Given data>
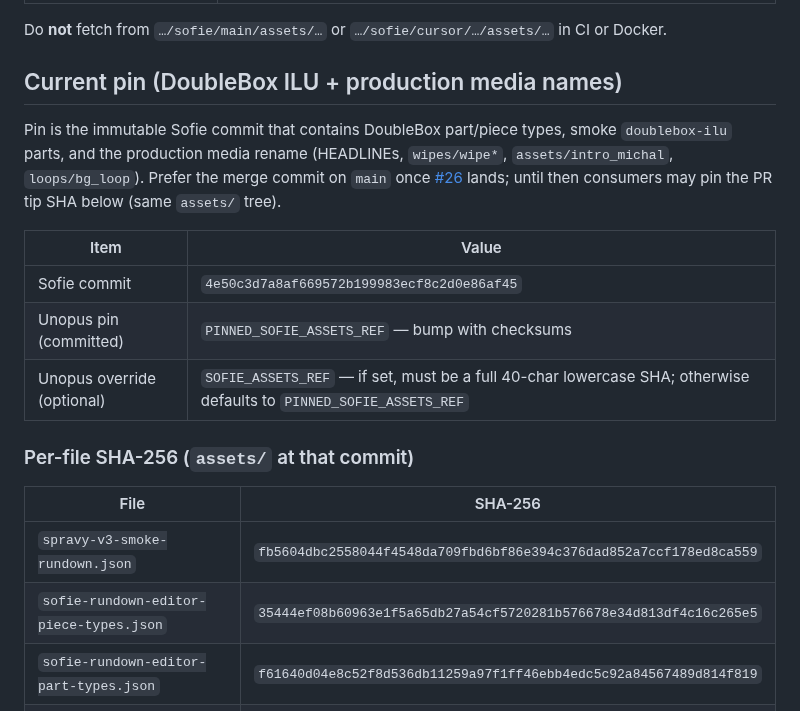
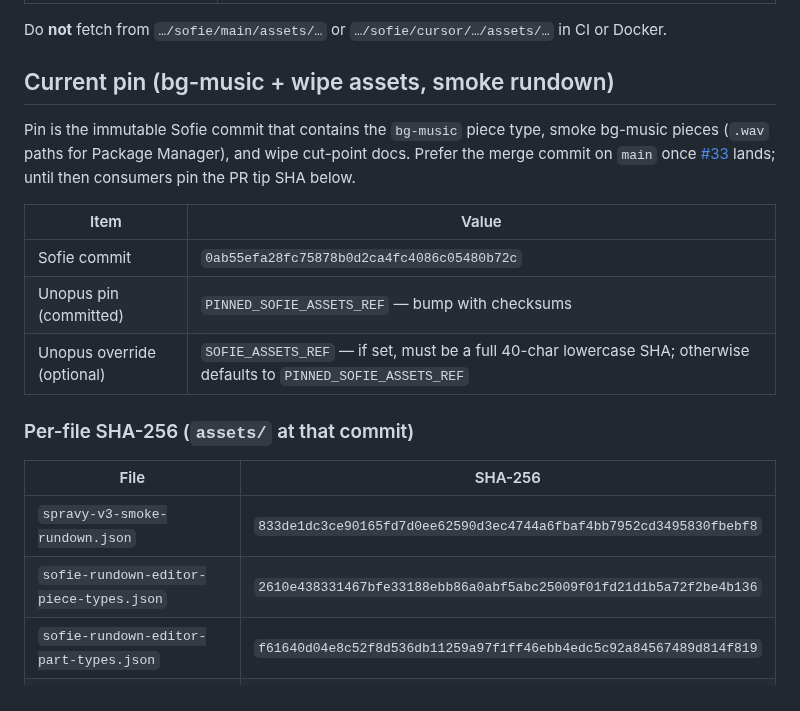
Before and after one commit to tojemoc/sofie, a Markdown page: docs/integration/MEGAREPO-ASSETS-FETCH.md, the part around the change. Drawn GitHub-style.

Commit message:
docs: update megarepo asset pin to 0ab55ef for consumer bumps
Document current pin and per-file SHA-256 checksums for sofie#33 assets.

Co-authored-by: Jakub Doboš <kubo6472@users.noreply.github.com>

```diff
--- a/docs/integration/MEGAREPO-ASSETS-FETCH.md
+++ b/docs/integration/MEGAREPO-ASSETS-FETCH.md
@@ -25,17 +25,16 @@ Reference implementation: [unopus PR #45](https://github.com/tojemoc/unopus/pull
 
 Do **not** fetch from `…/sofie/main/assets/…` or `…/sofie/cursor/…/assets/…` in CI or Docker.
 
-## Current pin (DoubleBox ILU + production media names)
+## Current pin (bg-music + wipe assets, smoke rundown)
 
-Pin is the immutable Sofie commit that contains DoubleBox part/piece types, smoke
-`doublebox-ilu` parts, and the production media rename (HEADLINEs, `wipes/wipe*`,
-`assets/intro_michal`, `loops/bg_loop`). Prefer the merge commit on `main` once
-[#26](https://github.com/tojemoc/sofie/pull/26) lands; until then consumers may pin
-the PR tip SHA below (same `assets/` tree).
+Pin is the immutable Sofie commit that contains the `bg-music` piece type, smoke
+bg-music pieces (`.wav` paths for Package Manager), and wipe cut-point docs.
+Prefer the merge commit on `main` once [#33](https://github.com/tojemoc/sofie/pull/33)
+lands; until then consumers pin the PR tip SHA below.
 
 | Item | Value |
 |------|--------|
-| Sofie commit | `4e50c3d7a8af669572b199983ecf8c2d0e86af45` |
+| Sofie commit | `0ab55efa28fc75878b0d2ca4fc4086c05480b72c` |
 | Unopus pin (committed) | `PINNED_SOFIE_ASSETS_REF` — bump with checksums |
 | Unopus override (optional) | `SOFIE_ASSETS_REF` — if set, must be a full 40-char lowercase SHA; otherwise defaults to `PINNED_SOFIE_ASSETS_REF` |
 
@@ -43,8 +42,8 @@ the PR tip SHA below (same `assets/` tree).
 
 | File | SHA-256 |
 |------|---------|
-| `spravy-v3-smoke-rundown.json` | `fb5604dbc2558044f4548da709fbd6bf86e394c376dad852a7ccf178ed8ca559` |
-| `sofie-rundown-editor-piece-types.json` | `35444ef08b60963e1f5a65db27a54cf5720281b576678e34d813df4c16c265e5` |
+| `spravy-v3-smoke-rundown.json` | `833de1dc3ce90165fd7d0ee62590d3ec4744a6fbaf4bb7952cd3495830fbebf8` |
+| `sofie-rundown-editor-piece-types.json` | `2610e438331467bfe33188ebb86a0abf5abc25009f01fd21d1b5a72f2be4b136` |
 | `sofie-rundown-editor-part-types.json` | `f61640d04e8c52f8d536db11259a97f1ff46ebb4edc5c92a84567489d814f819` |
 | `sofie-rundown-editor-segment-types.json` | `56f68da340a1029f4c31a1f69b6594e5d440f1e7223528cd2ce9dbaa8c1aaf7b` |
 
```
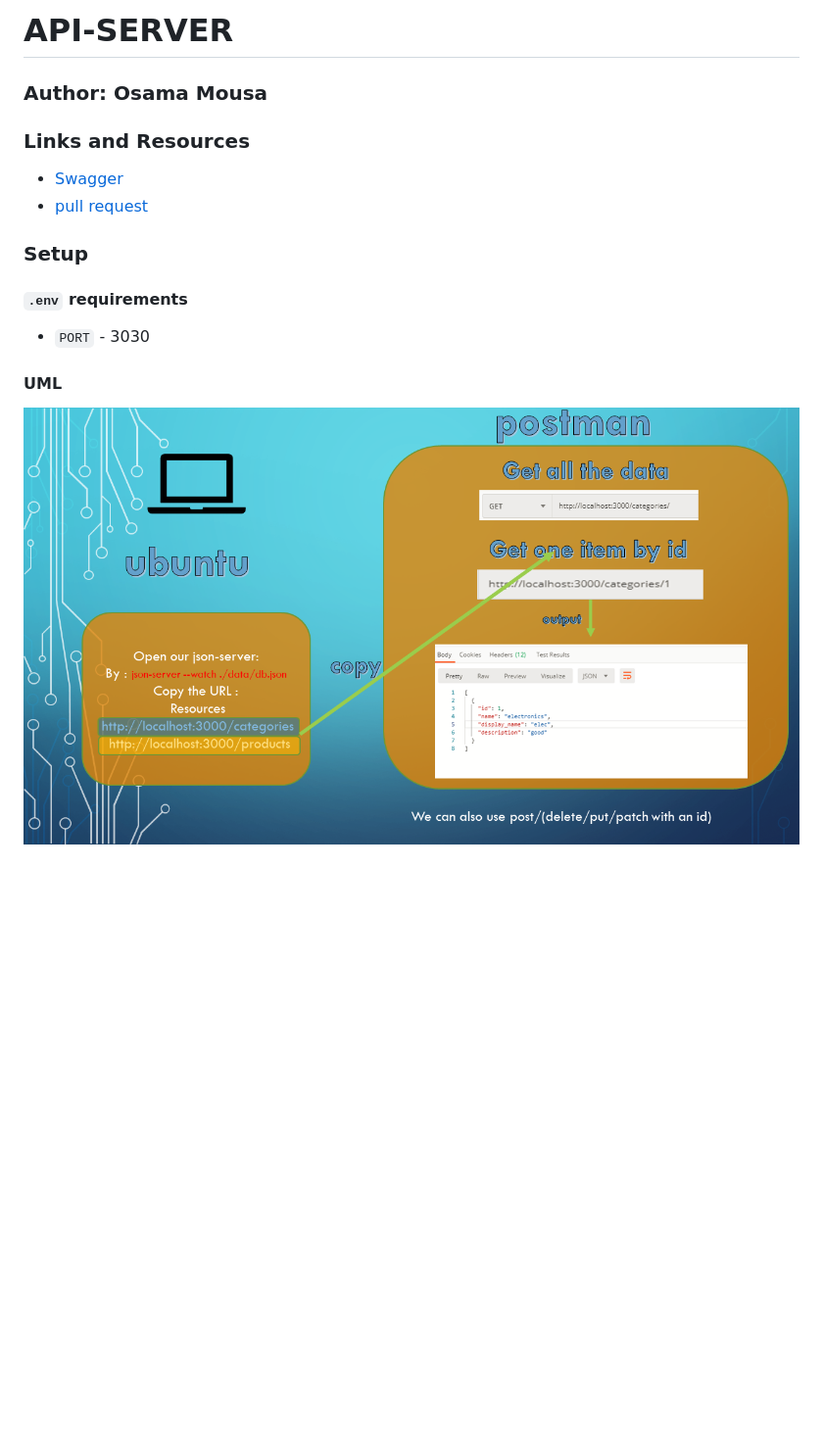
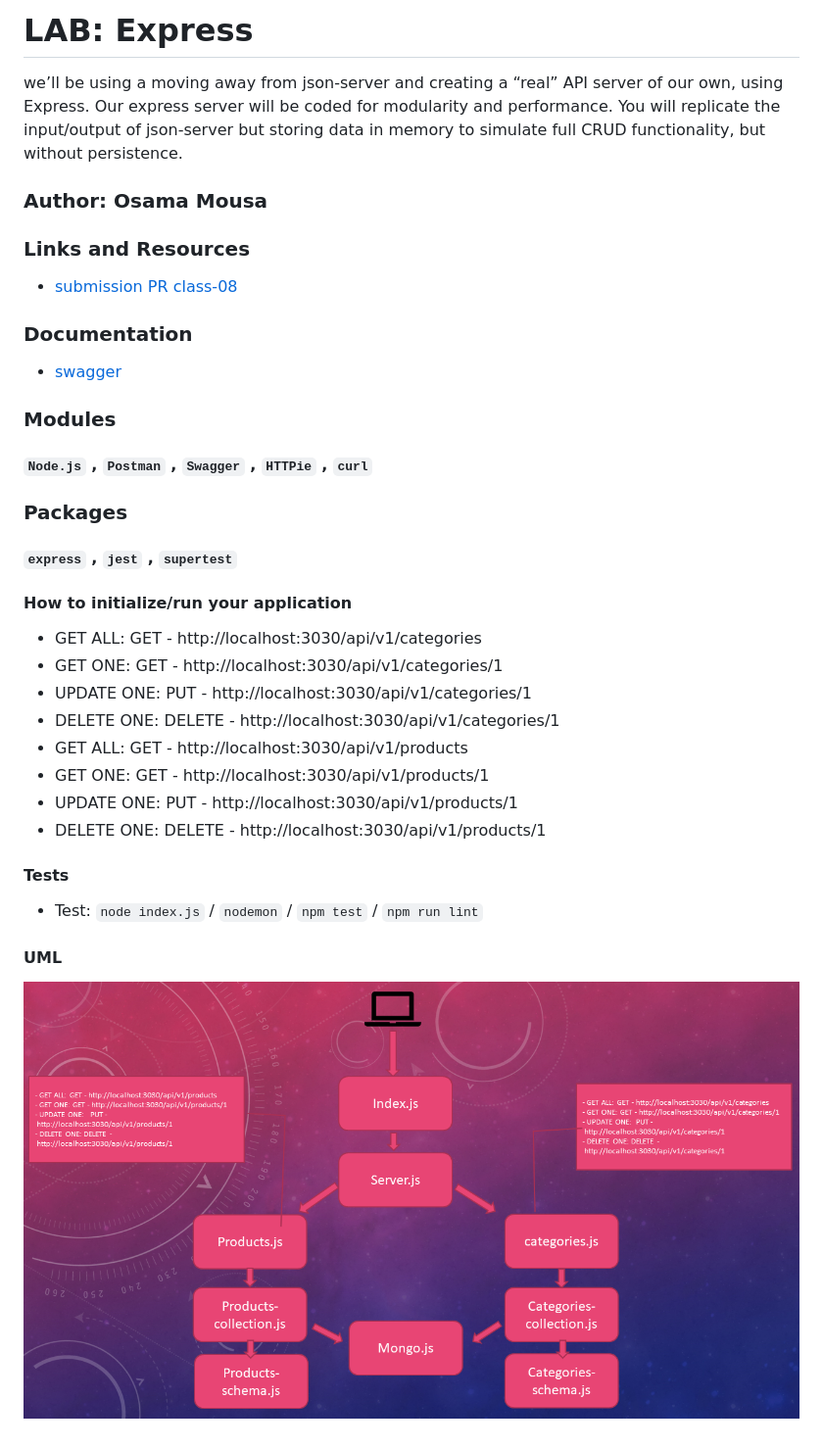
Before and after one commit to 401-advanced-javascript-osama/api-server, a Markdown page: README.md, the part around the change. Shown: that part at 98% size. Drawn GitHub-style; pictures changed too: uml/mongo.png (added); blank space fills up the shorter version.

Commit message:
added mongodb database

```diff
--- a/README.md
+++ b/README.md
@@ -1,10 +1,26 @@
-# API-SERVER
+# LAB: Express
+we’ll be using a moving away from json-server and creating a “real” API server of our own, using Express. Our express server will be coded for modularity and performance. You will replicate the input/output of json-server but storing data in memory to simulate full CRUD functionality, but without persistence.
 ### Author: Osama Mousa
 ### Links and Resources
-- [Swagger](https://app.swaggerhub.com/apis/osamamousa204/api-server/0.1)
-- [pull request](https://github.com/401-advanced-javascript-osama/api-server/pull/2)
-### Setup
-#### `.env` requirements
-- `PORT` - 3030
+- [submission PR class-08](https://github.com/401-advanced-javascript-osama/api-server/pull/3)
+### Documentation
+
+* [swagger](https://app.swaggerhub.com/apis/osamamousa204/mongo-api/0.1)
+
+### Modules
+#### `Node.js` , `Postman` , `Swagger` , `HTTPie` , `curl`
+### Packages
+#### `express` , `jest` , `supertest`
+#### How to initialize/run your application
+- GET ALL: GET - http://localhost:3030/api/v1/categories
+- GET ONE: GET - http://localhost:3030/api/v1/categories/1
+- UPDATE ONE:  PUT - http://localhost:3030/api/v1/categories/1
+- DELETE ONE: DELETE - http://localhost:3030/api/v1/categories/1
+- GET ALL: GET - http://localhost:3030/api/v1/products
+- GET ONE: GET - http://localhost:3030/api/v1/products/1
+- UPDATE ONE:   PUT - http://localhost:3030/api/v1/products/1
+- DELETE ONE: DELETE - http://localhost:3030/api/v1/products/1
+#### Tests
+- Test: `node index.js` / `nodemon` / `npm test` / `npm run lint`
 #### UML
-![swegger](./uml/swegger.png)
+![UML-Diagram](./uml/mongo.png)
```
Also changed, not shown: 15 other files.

About this exercise>
All lines from the beginning of the material above through the line holding "Document current pin" are to be given again exactly, and no others; pictures do not go in.

Finished exercise>
Before and after one commit to tojemoc/sofie, a Markdown page: docs/integration/MEGAREPO-ASSETS-FETCH.md, the part around the change. Drawn GitHub-style.

Commit message:
docs: update megarepo asset pin to 0ab55ef for consumer bumps
Document current pin and per-file SHA-256 checksums for sofie#33 assets.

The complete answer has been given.